Equally as intriguing as the taste is the ritual of the preparation. The dry leaves are first roasted in a pot before being steeped in hot water. The tea is made into a really strong concentrate, then hot water is added to dilute it according to each person’s taste. It is served in a traditional tulip glass instead of a teacup and sweetened with sugar. The unique flavor, aroma, color and tannic properties of this tea lend themselves to creating a truly original mead.
The recipe yields about 2 gallons of semi-sweet metheglin. It was created to keep some residual sugar to balance to robust, earthy tones of the tea. I recommend serving it in a turkish tea glass for a nod to the cay tradition.

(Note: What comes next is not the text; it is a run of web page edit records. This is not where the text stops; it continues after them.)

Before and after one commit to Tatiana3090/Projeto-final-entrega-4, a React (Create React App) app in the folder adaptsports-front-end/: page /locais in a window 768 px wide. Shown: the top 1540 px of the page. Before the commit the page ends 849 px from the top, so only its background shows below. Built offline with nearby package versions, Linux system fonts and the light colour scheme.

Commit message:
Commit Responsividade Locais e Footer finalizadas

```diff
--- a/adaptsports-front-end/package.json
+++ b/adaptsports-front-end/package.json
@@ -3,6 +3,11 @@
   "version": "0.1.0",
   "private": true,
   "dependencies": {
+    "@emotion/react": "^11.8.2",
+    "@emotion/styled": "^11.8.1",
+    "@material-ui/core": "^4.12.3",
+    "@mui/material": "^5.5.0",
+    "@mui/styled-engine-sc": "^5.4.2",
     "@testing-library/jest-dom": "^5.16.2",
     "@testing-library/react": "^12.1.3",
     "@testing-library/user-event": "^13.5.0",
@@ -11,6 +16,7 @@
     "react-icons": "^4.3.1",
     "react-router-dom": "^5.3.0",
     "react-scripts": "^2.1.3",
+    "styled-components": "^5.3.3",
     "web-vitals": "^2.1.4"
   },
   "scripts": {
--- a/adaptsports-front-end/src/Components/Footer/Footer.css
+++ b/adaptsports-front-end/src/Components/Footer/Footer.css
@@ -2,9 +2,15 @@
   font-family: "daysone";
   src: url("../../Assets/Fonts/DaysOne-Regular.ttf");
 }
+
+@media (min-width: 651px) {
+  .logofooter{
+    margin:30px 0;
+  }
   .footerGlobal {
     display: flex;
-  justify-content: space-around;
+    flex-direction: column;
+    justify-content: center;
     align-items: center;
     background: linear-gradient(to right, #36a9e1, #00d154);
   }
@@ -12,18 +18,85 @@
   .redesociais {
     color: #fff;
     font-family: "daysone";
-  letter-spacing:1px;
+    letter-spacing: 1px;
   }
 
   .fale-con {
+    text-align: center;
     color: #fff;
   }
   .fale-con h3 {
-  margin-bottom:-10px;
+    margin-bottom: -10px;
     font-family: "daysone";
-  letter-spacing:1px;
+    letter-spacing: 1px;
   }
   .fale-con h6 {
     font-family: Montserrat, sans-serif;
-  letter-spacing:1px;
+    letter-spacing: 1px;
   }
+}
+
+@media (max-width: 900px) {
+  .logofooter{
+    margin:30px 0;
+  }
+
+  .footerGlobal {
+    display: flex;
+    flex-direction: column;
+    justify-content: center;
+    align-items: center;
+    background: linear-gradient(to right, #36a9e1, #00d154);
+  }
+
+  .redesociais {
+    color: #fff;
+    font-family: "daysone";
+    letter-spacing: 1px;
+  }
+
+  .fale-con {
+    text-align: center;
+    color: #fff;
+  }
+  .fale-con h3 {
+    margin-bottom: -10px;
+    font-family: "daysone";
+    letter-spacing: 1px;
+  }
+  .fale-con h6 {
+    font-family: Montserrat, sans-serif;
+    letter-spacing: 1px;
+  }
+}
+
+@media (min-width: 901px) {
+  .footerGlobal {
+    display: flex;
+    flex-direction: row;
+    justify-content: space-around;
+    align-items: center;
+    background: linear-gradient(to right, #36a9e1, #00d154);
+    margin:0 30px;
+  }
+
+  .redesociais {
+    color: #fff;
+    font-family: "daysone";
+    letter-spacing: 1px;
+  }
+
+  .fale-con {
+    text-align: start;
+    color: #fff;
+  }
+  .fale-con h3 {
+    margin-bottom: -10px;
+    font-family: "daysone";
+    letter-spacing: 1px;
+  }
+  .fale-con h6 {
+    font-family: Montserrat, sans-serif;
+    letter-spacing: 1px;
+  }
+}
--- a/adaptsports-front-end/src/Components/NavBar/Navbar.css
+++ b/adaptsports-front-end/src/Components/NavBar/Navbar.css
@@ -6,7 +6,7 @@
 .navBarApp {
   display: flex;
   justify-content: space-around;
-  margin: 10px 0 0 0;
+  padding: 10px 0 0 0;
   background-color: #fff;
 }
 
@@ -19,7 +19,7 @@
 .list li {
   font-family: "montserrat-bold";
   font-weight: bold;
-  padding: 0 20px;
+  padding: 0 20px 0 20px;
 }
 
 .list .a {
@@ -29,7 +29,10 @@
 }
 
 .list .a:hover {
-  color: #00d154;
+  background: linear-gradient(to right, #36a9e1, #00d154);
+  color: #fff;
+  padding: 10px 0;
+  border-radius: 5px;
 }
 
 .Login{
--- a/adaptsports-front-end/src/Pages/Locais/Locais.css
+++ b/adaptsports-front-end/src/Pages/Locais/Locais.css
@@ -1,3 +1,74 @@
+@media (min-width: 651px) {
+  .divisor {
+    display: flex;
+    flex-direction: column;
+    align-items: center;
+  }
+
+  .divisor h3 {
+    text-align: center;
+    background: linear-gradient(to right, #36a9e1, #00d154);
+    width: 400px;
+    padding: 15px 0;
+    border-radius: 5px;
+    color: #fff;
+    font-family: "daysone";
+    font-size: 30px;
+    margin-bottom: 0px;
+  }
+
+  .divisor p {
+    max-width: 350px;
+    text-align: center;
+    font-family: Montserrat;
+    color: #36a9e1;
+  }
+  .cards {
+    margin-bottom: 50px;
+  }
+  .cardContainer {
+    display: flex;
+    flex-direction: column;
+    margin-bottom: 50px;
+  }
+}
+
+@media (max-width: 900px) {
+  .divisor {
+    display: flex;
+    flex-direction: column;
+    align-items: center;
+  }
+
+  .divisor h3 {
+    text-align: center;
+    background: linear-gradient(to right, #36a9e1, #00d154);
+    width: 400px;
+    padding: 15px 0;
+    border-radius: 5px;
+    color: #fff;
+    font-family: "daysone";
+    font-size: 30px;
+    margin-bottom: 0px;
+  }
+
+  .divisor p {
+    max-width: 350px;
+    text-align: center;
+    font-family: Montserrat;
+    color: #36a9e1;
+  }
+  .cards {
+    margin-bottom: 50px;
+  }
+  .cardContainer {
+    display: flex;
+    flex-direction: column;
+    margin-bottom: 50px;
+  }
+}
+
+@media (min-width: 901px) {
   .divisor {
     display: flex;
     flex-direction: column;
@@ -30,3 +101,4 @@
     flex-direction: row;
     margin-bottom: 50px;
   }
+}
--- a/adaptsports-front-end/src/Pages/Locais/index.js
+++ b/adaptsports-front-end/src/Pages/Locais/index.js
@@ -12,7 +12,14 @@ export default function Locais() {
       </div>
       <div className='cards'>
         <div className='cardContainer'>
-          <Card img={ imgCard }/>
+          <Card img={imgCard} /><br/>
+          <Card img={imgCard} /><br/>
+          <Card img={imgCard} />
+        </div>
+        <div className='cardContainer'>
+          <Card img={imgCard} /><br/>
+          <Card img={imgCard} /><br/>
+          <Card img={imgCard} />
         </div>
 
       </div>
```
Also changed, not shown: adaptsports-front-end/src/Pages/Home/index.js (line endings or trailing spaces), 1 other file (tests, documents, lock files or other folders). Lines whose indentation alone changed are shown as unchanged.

The tulip shape of the glass is also the perfect shape to enhance the mysterious aromatics of the tea infused mead.
- 2 gal water
- 7 lbs Clover Honey(~9.25 cups)
- 1 oz Rize Cay
- 2 tsp Yeast Nutrient
- 2.5 g Red Star Cote des Blancs
- Roast the Rize Cay leaves in a small pan over medium heat for about 2 minutes – making sure not to burn.
- In a small pot, bring about 20 oz of water to 98 degrees, and steep the roasted leaves for 10 minutes, then set aside.
- In a medium brew pot (4 gallon) bring 2 gallons of water to a simmer.
- Slowly add the honey while stirring continuously so the honey fully dissolves.
- Add the Yeast Nutrient to the brew pot.
- Add the must to a 3 gallon carboy and aerate extensively.
- Strain the tea concentrate through a filter and add to the carboy.
- With the must temperature below 80 degrees, add the Yeast, making sure you rehydrate dry yeast prior to pitching.
- Seal carboy with bung and airlock and store in a dark place at a temperature of about 70 degrees.
- After 3 weeks, with a siphon, re-rack the mead into two sanitized 1 gallon jugs.
- After 2 weeks, re-rack, then let age for 6 months.
- Serve at around 50 degrees in the traditional turkish tulip tea glass (if you can get past to extensive alliteration!)